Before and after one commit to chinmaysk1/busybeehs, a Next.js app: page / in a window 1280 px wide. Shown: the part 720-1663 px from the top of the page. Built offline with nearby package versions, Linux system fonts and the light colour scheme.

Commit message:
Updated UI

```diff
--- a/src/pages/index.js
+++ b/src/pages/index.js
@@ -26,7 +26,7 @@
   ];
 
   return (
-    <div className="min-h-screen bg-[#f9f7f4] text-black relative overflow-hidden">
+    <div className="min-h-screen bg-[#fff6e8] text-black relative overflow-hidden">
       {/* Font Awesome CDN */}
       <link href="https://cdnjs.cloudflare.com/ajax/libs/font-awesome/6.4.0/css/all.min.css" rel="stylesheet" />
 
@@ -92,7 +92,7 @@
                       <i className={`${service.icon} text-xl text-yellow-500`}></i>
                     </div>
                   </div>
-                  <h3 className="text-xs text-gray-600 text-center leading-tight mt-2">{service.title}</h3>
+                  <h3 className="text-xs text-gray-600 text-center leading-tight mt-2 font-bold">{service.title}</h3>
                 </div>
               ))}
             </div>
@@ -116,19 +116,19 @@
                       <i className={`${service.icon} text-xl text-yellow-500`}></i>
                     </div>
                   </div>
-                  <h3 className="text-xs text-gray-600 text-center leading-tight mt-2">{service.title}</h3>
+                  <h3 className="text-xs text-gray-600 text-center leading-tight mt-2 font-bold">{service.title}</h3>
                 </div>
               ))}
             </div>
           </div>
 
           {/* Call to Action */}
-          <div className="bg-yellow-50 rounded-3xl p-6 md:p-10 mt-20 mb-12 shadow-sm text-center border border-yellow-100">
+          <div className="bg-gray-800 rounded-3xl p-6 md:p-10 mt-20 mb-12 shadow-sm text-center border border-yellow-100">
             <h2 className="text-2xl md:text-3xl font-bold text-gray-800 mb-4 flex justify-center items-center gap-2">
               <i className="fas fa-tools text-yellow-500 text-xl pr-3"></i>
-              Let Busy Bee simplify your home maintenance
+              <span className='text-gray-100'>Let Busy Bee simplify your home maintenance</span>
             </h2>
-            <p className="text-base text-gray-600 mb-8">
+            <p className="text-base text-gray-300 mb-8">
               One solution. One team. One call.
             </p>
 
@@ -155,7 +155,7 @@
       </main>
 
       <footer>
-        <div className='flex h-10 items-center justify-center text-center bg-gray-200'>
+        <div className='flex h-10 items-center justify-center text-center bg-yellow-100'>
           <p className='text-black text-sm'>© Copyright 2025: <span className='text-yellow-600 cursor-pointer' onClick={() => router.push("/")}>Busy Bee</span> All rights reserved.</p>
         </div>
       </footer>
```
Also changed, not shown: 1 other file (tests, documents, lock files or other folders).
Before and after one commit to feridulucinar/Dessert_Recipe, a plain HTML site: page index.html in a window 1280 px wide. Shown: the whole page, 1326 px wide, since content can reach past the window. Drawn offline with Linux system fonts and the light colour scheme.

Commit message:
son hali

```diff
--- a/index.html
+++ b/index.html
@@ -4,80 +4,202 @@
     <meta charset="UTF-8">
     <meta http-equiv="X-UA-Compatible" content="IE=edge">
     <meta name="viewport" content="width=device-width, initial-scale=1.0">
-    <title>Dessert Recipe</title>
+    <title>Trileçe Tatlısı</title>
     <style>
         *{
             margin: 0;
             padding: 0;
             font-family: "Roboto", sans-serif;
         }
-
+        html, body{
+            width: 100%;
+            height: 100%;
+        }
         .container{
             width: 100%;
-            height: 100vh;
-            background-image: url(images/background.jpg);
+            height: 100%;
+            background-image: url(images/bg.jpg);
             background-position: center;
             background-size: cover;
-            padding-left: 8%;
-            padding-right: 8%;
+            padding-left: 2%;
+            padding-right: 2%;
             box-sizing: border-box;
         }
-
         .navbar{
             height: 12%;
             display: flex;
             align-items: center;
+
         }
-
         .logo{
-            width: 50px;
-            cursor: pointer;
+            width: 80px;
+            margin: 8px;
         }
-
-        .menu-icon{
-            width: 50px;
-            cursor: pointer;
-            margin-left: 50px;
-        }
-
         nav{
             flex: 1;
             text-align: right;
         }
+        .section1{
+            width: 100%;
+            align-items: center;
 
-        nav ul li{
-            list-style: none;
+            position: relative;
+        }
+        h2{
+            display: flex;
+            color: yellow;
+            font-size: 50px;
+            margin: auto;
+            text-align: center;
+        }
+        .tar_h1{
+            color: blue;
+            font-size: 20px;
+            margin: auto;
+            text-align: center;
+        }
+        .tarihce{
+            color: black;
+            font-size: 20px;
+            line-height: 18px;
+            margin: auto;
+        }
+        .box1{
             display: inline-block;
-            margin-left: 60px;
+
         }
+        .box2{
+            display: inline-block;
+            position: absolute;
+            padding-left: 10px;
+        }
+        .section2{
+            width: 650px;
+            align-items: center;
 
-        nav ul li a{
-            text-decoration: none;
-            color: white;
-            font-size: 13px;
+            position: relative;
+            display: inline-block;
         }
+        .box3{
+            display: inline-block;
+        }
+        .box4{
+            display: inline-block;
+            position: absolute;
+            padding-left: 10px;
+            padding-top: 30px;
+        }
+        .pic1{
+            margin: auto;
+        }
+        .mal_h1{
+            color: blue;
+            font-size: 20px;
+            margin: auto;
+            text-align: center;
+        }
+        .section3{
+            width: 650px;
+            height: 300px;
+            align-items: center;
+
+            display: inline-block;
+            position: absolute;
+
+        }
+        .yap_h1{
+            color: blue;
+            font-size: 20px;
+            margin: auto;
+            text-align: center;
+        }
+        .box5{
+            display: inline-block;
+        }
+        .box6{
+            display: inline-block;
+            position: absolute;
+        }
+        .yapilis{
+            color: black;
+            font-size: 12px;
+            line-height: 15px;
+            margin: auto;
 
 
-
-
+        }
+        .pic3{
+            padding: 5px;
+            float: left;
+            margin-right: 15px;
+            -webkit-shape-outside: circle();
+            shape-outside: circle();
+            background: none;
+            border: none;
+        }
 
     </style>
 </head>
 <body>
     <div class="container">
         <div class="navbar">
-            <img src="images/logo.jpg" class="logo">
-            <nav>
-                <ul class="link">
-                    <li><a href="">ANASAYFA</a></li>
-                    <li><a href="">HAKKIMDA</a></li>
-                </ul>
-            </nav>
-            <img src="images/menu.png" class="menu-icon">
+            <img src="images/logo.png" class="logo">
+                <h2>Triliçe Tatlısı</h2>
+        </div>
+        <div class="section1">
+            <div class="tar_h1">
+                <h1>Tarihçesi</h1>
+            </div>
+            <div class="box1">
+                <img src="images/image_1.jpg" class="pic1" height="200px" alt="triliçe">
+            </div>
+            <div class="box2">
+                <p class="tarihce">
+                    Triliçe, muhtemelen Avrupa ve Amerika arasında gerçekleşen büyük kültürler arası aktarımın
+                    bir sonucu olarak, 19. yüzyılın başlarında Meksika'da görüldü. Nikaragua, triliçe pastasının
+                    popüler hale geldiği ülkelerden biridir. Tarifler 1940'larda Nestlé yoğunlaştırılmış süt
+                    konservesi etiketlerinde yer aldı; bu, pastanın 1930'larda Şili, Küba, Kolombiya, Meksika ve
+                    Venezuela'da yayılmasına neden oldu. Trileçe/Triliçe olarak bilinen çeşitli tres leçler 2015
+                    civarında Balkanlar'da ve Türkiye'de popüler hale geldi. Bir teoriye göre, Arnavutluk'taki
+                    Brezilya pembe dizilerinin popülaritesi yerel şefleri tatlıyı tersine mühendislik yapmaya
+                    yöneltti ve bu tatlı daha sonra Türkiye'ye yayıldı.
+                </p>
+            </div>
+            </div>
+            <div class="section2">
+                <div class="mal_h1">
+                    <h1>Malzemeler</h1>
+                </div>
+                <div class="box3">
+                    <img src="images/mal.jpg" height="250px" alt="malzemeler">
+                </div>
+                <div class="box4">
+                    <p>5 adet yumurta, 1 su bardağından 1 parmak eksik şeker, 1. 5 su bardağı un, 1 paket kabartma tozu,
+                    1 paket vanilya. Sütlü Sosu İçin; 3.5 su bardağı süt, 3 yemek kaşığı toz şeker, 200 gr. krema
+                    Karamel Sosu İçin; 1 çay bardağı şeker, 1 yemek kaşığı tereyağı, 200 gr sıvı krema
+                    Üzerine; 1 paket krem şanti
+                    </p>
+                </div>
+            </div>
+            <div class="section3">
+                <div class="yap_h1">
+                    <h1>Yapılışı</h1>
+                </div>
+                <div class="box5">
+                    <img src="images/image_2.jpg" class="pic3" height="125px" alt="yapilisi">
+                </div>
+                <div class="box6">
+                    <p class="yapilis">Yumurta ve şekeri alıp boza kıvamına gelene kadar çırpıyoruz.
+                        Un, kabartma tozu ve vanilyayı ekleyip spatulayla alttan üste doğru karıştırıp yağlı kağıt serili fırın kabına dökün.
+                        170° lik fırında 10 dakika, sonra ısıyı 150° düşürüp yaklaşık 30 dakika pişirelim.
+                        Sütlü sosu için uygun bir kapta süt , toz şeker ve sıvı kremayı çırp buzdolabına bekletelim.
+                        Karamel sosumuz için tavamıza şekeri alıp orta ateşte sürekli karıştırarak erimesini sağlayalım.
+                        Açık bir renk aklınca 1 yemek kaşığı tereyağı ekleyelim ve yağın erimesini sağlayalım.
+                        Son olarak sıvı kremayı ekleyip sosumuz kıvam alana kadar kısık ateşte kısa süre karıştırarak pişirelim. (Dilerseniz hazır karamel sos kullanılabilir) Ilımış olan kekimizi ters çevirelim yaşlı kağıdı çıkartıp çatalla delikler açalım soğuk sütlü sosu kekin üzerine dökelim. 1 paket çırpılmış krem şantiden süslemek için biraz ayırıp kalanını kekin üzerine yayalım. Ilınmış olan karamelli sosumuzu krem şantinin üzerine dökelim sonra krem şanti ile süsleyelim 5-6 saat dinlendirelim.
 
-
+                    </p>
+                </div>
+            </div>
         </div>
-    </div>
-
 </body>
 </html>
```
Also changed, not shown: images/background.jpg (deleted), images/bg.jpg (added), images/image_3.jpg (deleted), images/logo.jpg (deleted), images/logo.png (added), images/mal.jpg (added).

■ ■ ■ ■ ■ ■ ■

▶ _Work instruction_:
Now copy each line of the entries that mentions "yellow".

▶ _Task output_:
                       <i className={`${service.icon} text-xl text-yellow-500`}></i>
                       <i className={`${service.icon} text-xl text-yellow-500`}></i>
-          <div className="bg-yellow-50 rounded-3xl p-6 md:p-10 mt-20 mb-12 shadow-sm text-center border border-yellow-100">
+          <div className="bg-gray-800 rounded-3xl p-6 md:p-10 mt-20 mb-12 shadow-sm text-center border border-yellow-100">
               <i className="fas fa-tools text-yellow-500 text-xl pr-3"></i>
+        <div className='flex h-10 items-center justify-center text-center bg-yellow-100'>
           <p className='text-black text-sm'>© Copyright 2025: <span className='text-yellow-600 cursor-pointer' onClick={() => router.push("/")}>Busy Bee</span> All rights reserved.</p>
+            color: yellow;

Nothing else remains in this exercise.